→ **GIVEN DATA**:
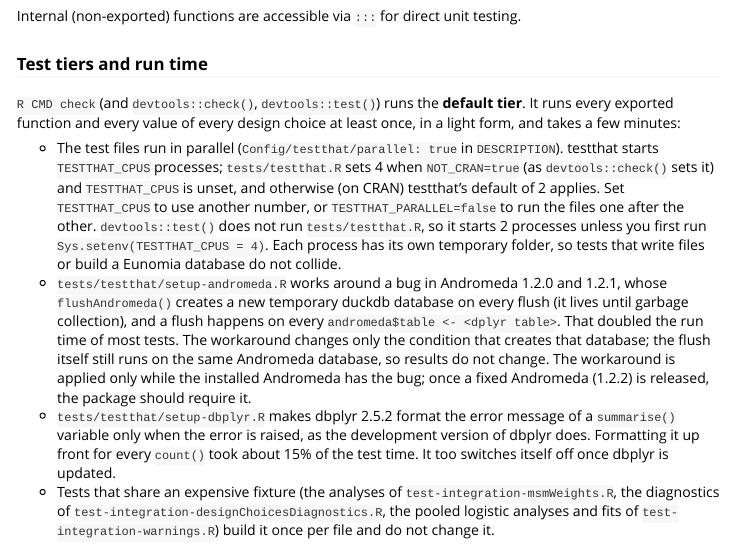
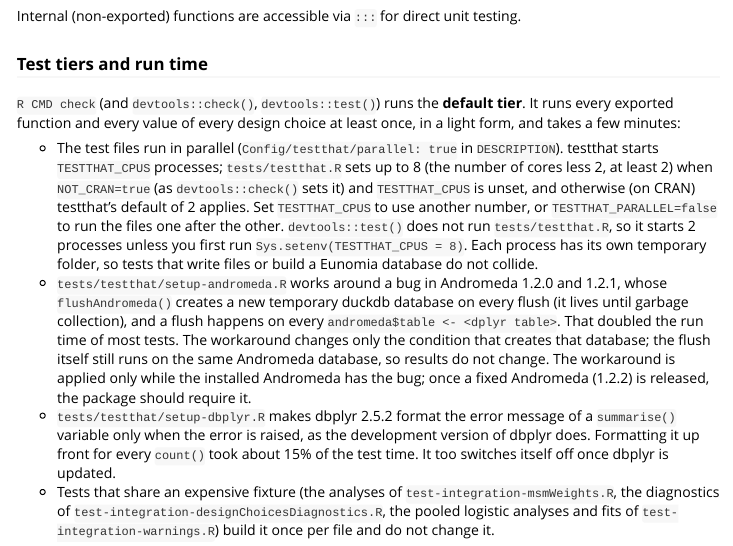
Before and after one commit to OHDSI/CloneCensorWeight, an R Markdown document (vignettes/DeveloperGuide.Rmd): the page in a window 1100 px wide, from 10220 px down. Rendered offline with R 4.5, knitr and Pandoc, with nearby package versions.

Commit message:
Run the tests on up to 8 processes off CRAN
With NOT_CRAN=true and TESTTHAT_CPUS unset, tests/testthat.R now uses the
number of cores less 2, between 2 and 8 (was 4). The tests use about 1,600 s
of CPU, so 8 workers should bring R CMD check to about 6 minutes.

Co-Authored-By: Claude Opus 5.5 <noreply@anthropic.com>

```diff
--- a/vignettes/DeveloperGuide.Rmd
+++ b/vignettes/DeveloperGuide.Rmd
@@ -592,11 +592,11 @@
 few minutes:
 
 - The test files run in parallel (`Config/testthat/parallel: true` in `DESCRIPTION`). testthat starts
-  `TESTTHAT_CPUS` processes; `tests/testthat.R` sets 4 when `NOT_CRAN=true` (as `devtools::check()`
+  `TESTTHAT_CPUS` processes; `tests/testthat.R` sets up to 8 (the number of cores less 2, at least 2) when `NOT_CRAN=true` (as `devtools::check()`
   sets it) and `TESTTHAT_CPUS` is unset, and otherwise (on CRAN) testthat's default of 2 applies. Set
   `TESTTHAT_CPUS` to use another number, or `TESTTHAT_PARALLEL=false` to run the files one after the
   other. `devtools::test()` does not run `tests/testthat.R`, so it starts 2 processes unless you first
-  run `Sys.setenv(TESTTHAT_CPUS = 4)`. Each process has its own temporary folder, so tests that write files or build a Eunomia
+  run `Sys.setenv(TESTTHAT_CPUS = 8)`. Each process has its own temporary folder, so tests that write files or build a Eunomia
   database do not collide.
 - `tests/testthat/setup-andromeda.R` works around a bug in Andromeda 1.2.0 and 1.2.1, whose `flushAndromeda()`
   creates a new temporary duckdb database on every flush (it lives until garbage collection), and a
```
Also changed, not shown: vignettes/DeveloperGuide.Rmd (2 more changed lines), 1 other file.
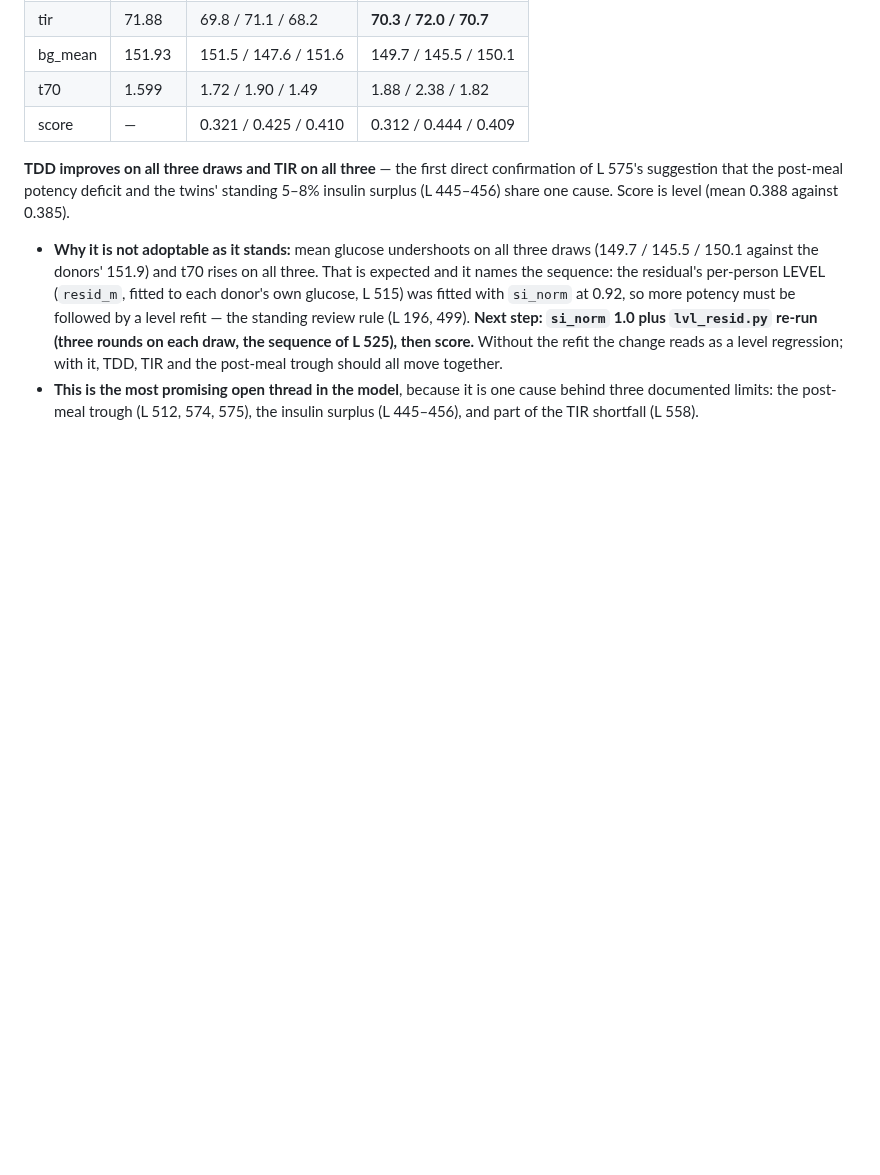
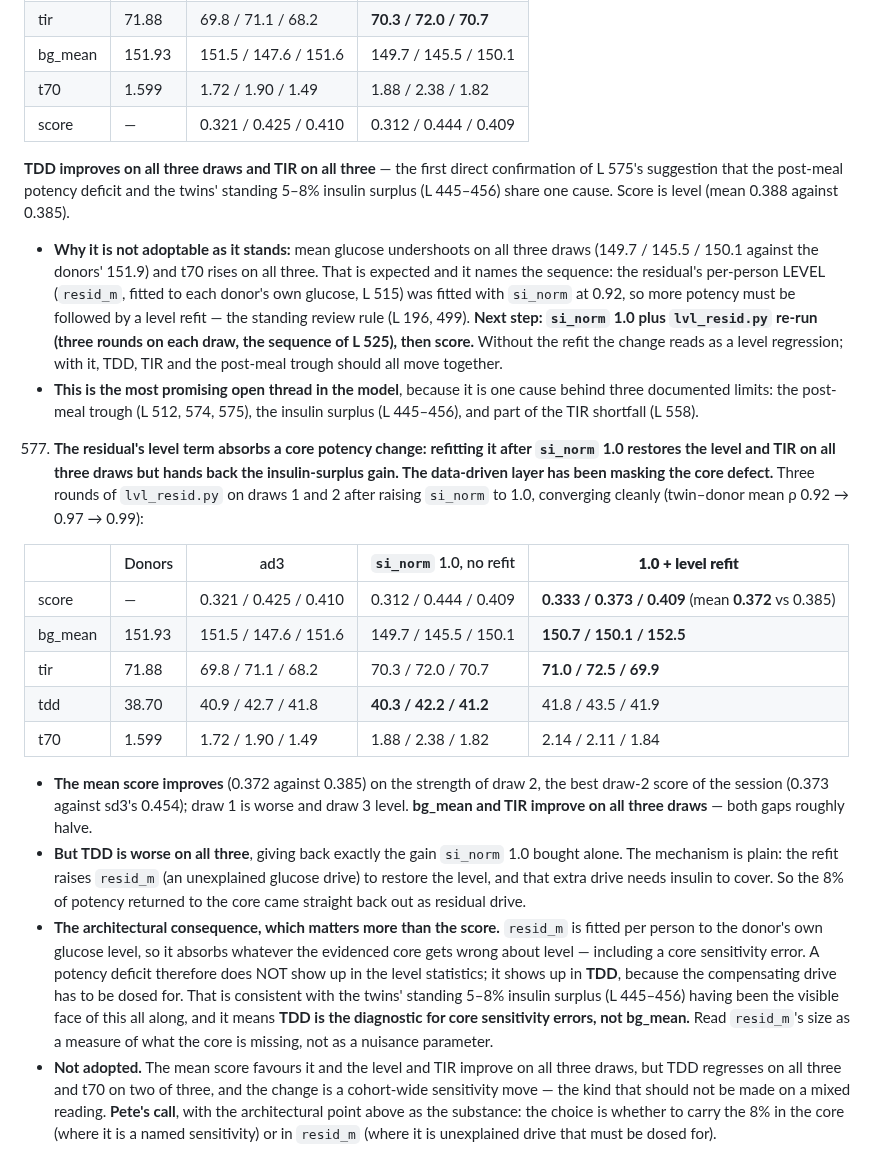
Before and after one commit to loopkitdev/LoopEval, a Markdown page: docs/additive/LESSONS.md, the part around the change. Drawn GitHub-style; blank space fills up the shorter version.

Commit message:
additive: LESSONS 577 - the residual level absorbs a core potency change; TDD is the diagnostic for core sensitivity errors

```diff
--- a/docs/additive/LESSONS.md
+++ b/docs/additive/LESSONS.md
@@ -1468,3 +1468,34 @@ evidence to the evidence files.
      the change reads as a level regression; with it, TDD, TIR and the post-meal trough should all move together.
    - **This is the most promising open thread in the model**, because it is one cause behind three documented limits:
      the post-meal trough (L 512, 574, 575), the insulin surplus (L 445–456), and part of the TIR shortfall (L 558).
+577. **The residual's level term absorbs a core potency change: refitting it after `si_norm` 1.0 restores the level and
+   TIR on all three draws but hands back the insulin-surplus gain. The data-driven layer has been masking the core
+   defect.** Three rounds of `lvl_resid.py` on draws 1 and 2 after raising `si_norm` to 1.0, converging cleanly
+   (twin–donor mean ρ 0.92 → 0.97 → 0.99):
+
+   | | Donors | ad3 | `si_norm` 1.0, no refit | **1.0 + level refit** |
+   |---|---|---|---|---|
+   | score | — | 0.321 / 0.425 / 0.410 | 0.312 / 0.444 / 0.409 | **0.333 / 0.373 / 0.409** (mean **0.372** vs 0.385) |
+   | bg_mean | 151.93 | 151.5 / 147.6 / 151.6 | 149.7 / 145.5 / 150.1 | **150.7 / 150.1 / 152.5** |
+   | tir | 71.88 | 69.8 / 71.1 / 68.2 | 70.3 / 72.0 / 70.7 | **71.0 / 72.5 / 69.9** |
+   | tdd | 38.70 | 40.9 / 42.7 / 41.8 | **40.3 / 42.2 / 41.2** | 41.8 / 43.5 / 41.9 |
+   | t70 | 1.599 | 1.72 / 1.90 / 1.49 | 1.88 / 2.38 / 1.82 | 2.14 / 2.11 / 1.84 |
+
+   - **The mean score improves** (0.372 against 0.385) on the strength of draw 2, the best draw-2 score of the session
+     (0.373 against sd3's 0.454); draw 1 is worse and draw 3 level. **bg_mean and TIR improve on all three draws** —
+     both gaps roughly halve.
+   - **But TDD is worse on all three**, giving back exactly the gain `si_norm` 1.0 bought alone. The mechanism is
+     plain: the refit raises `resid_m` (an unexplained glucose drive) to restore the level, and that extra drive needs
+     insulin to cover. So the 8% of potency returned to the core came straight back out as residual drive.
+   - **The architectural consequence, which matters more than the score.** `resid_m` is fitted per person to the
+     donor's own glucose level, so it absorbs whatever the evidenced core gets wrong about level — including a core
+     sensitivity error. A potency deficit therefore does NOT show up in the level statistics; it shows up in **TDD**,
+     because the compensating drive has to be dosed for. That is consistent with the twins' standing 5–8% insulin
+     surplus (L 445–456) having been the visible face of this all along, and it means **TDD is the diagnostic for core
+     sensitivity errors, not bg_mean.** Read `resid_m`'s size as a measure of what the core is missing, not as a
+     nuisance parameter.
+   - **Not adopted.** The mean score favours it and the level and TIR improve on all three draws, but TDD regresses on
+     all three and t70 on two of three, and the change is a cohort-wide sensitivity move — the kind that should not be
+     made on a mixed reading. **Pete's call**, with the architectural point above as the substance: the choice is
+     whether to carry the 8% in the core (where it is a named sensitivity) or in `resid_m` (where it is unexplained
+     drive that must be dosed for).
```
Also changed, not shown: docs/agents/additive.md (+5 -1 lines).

→ **THE PROBLEM**: The expected answer is every line above in which the word "level" appears.

→ **EXERCISE SOLUTION**:
additive: LESSONS 577 - the residual level absorbs a core potency change; TDD is the diagnostic for core sensitivity errors
      the change reads as a level regression; with it, TDD, TIR and the post-meal trough should all move together.
+577. **The residual's level term absorbs a core potency change: refitting it after `si_norm` 1.0 restores the level and
+   | | Donors | ad3 | `si_norm` 1.0, no refit | **1.0 + level refit** |
+     (0.373 against sd3's 0.454); draw 1 is worse and draw 3 level. **bg_mean and TIR improve on all three draws** —
+     plain: the refit raises `resid_m` (an unexplained glucose drive) to restore the level, and that extra drive needs
+     donor's own glucose level, so it absorbs whatever the evidenced core gets wrong about level — including a core
+     sensitivity error. A potency deficit therefore does NOT show up in the level statistics; it shows up in **TDD**,
+   - **Not adopted.** The mean score favours it and the level and TIR improve on all three draws, but TDD regresses on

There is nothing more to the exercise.